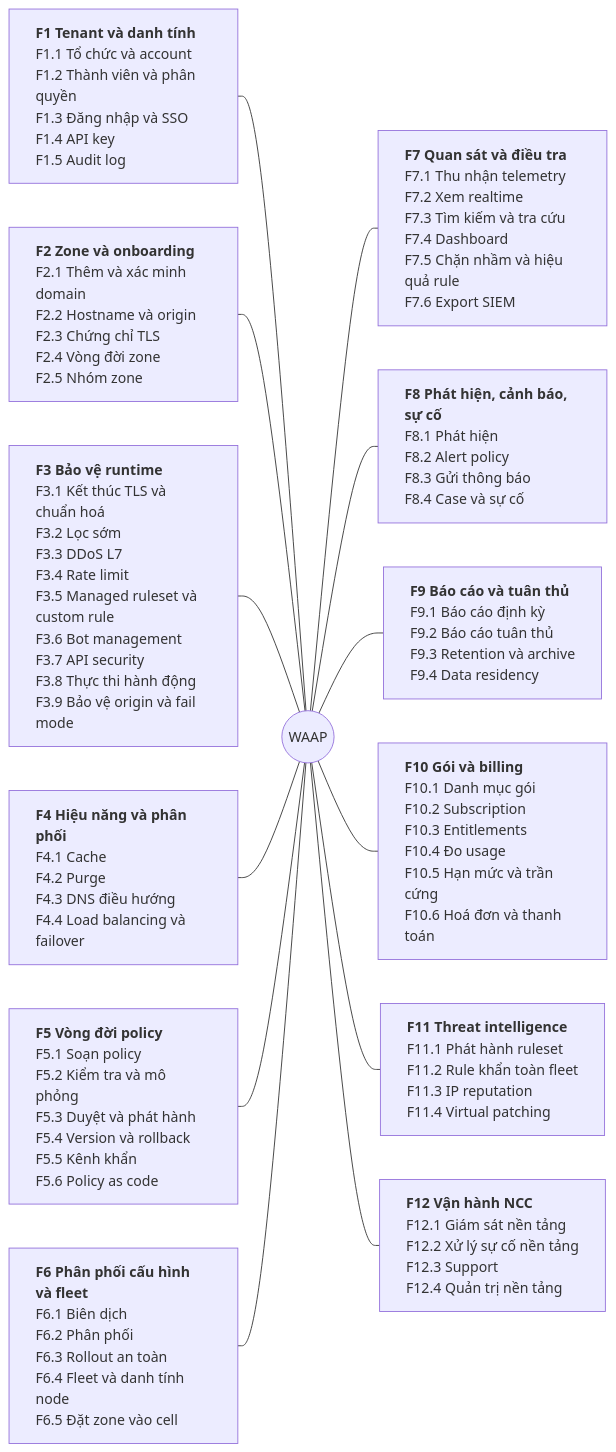
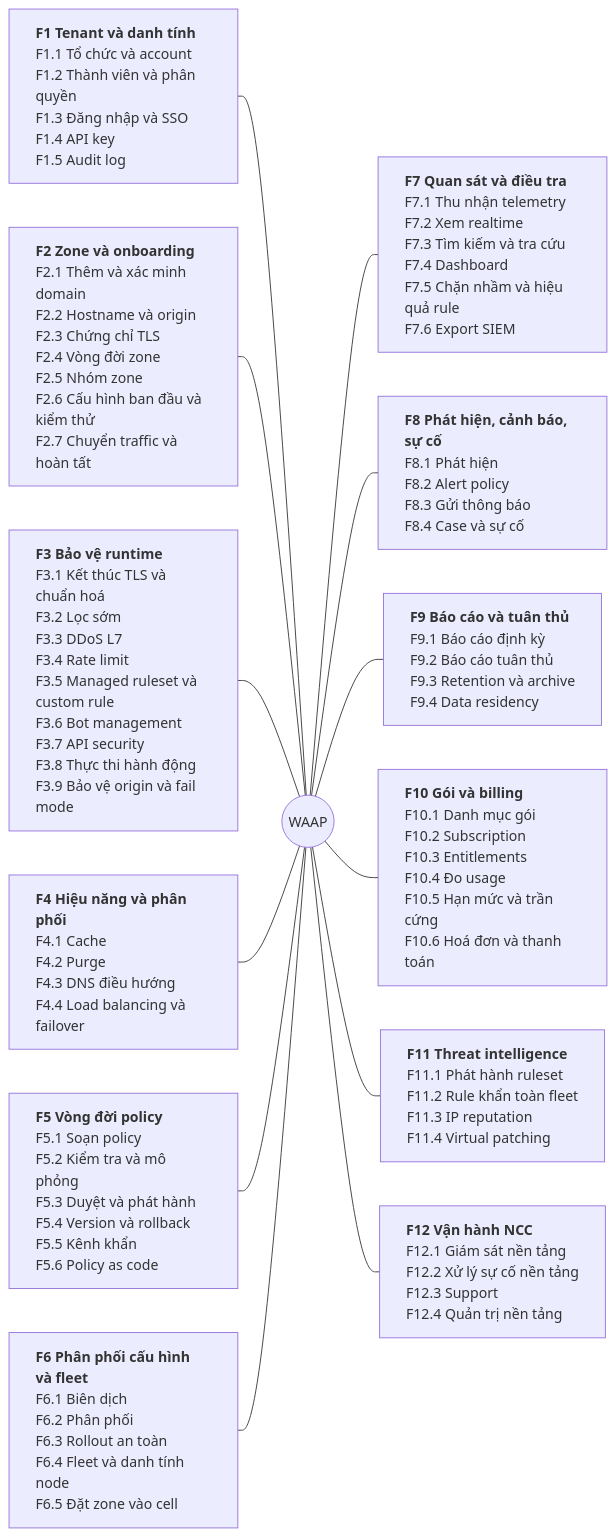
Before and after one commit to metap-org/metap-demo-waf: the first of 4 diagrams in docs/architecture/01-introduction/05-functional-decomposition.md, drawn with Mermaid. The commit also changed other lines of this file and 10 other files, not shown here.

First line of the commit message:
docs(architecture): provisional inter-plane contracts and onboarding business analysis

````diff
--- a/docs/architecture/01-introduction/05-functional-decomposition.md
+++ b/docs/architecture/01-introduction/05-functional-decomposition.md
@@ -33,40 +33,40 @@
 ```mermaid
 flowchart LR
     root(("WAAP"))
     g1["<b>F1 Tenant và danh tính</b><br/>F1.1 Tổ chức và account<br/>F1.2 Thành viên và phân quyền<br/>F1.3 Đăng nhập và SSO<br/>F1.4 API key<br/>F1.5 Audit log"]
-    g2["<b>F2 Zone và onboarding</b><br/>F2.1 Thêm và xác minh domain<br/>F2.2 Hostname và origin<br/>F2.3 Chứng chỉ TLS<br/>F2.4 Vòng đời zone<br/>F2.5 Nhóm zone"]
+    g2["<b>F2 Zone và onboarding</b><br/>F2.1 Thêm và xác minh domain<br/>F2.2 Hostname và origin<br/>F2.3 Chứng chỉ TLS<br/>F2.4 Vòng đời zone<br/>F2.5 Nhóm zone<br/>F2.6 Cấu hình ban đầu và kiểm thử<br/>F2.7 Chuyển traffic và hoàn tất"]
     g3["<b>F3 Bảo vệ runtime</b><br/>F3.1 Kết thúc TLS và chuẩn hoá<br/>F3.2 Lọc sớm<br/>F3.3 DDoS L7<br/>F3.4 Rate limit<br/>F3.5 Managed ruleset và custom rule<br/>F3.6 Bot management<br/>F3.7 API security<br/>F3.8 Thực thi hành động<br/>F3.9 Bảo vệ origin và fail mode"]
     g4["<b>F4 Hiệu năng và phân phối</b><br/>F4.1 Cache<br/>F4.2 Purge<br/>F4.3 DNS điều hướng<br/>F4.4 Load balancing và failover"]
     g5["<b>F5 Vòng đời policy</b><br/>F5.1 Soạn policy<br/>F5.2 Kiểm tra và mô phỏng<br/>F5.3 Duyệt và phát hành<br/>F5.4 Version và rollback<br/>F5.5 Kênh khẩn<br/>F5.6 Policy as code"]
     g6["<b>F6 Phân phối cấu hình và fleet</b><br/>F6.1 Biên dịch<br/>F6.2 Phân phối<br/>F6.3 Rollout an toàn<br/>F6.4 Fleet và danh tính node<br/>F6.5 Đặt zone vào cell"]
     g7["<b>F7 Quan sát và điều tra</b><br/>F7.1 Thu nhận telemetry<br/>F7.2 Xem realtime<br/>F7.3 Tìm kiếm và tra cứu<br/>F7.4 Dashboard<br/>F7.5 Chặn nhầm và hiệu quả rule<br/>F7.6 Export SIEM"]
     g8["<b>F8 Phát hiện, cảnh báo, sự cố</b><br/>F8.1 Phát hiện<br/>F8.2 Alert policy<br/>F8.3 Gửi thông báo<br/>F8.4 Case và sự cố"]
     g9["<b>F9 Báo cáo và tuân thủ</b><br/>F9.1 Báo cáo định kỳ<br/>F9.2 Báo cáo tuân thủ<br/>F9.3 Retention và archive<br/>F9.4 Data residency"]
     g10["<b>F10 Gói và billing</b><br/>F10.1 Danh mục gói<br/>F10.2 Subscription<br/>F10.3 Entitlements<br/>F10.4 Đo usage<br/>F10.5 Hạn mức và trần cứng<br/>F10.6 Hoá đơn và thanh toán"]
     g11["<b>F11 Threat intelligence</b><br/>F11.1 Phát hành ruleset<br/>F11.2 Rule khẩn toàn fleet<br/>F11.3 IP reputation<br/>F11.4 Virtual patching"]
     g12["<b>F12 Vận hành NCC</b><br/>F12.1 Giám sát nền tảng<br/>F12.2 Xử lý sự cố nền tảng<br/>F12.3 Support<br/>F12.4 Quản trị nền tảng"]
     g1 --- root
     g2 --- root
     g3 --- root
     g4 --- root
     g5 --- root
     g6 --- root
     root --- g7
     root --- g8
     root --- g9
     root --- g10
     root --- g11
     root --- g12
     style g1 text-align:left
     style g2 text-align:left
     style g3 text-align:left
     style g4 text-align:left
     style g5 text-align:left
     style g6 text-align:left
     style g7 text-align:left
     style g8 text-align:left
     style g9 text-align:left
     style g10 text-align:left
     style g11 text-align:left
     style g12 text-align:left
 ```
````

*Work request*:
Copy out the records exactly. Do not include the pictures.

*Task output*:
Before and after one commit to metap-org/metap-demo-waf: the first of 4 diagrams in docs/architecture/01-introduction/05-functional-decomposition.md, drawn with Mermaid. The commit also changed other lines of this file and 10 other files, not shown here.

First line of the commit message:
docs(architecture): provisional inter-plane contracts and onboarding business analysis

````diff
--- a/docs/architecture/01-introduction/05-functional-decomposition.md
+++ b/docs/architecture/01-introduction/05-functional-decomposition.md
@@ -33,40 +33,40 @@
 ```mermaid
 flowchart LR
     root(("WAAP"))
     g1["<b>F1 Tenant và danh tính</b><br/>F1.1 Tổ chức và account<br/>F1.2 Thành viên và phân quyền<br/>F1.3 Đăng nhập và SSO<br/>F1.4 API key<br/>F1.5 Audit log"]
-    g2["<b>F2 Zone và onboarding</b><br/>F2.1 Thêm và xác minh domain<br/>F2.2 Hostname và origin<br/>F2.3 Chứng chỉ TLS<br/>F2.4 Vòng đời zone<br/>F2.5 Nhóm zone"]
+    g2["<b>F2 Zone và onboarding</b><br/>F2.1 Thêm và xác minh domain<br/>F2.2 Hostname và origin<br/>F2.3 Chứng chỉ TLS<br/>F2.4 Vòng đời zone<br/>F2.5 Nhóm zone<br/>F2.6 Cấu hình ban đầu và kiểm thử<br/>F2.7 Chuyển traffic và hoàn tất"]
     g3["<b>F3 Bảo vệ runtime</b><br/>F3.1 Kết thúc TLS và chuẩn hoá<br/>F3.2 Lọc sớm<br/>F3.3 DDoS L7<br/>F3.4 Rate limit<br/>F3.5 Managed ruleset và custom rule<br/>F3.6 Bot management<br/>F3.7 API security<br/>F3.8 Thực thi hành động<br/>F3.9 Bảo vệ origin và fail mode"]
     g4["<b>F4 Hiệu năng và phân phối</b><br/>F4.1 Cache<br/>F4.2 Purge<br/>F4.3 DNS điều hướng<br/>F4.4 Load balancing và failover"]
     g5["<b>F5 Vòng đời policy</b><br/>F5.1 Soạn policy<br/>F5.2 Kiểm tra và mô phỏng<br/>F5.3 Duyệt và phát hành<br/>F5.4 Version và rollback<br/>F5.5 Kênh khẩn<br/>F5.6 Policy as code"]
     g6["<b>F6 Phân phối cấu hình và fleet</b><br/>F6.1 Biên dịch<br/>F6.2 Phân phối<br/>F6.3 Rollout an toàn<br/>F6.4 Fleet và danh tính node<br/>F6.5 Đặt zone vào cell"]
     g7["<b>F7 Quan sát và điều tra</b><br/>F7.1 Thu nhận telemetry<br/>F7.2 Xem realtime<br/>F7.3 Tìm kiếm và tra cứu<br/>F7.4 Dashboard<br/>F7.5 Chặn nhầm và hiệu quả rule<br/>F7.6 Export SIEM"]
     g8["<b>F8 Phát hiện, cảnh báo, sự cố</b><br/>F8.1 Phát hiện<br/>F8.2 Alert policy<br/>F8.3 Gửi thông báo<br/>F8.4 Case và sự cố"]
     g9["<b>F9 Báo cáo và tuân thủ</b><br/>F9.1 Báo cáo định kỳ<br/>F9.2 Báo cáo tuân thủ<br/>F9.3 Retention và archive<br/>F9.4 Data residency"]
     g10["<b>F10 Gói và billing</b><br/>F10.1 Danh mục gói<br/>F10.2 Subscription<br/>F10.3 Entitlements<br/>F10.4 Đo usage<br/>F10.5 Hạn mức và trần cứng<br/>F10.6 Hoá đơn và thanh toán"]
     g11["<b>F11 Threat intelligence</b><br/>F11.1 Phát hành ruleset<br/>F11.2 Rule khẩn toàn fleet<br/>F11.3 IP reputation<br/>F11.4 Virtual patching"]
     g12["<b>F12 Vận hành NCC</b><br/>F12.1 Giám sát nền tảng<br/>F12.2 Xử lý sự cố nền tảng<br/>F12.3 Support<br/>F12.4 Quản trị nền tảng"]
     g1 --- root
     g2 --- root
     g3 --- root
     g4 --- root
     g5 --- root
     g6 --- root
     root --- g7
     root --- g8
     root --- g9
     root --- g10
     root --- g11
     root --- g12
     style g1 text-align:left
     style g2 text-align:left
     style g3 text-align:left
     style g4 text-align:left
     style g5 text-align:left
     style g6 text-align:left
     style g7 text-align:left
     style g8 text-align:left
     style g9 text-align:left
     style g10 text-align:left
     style g11 text-align:left
     style g12 text-align:left
 ```
````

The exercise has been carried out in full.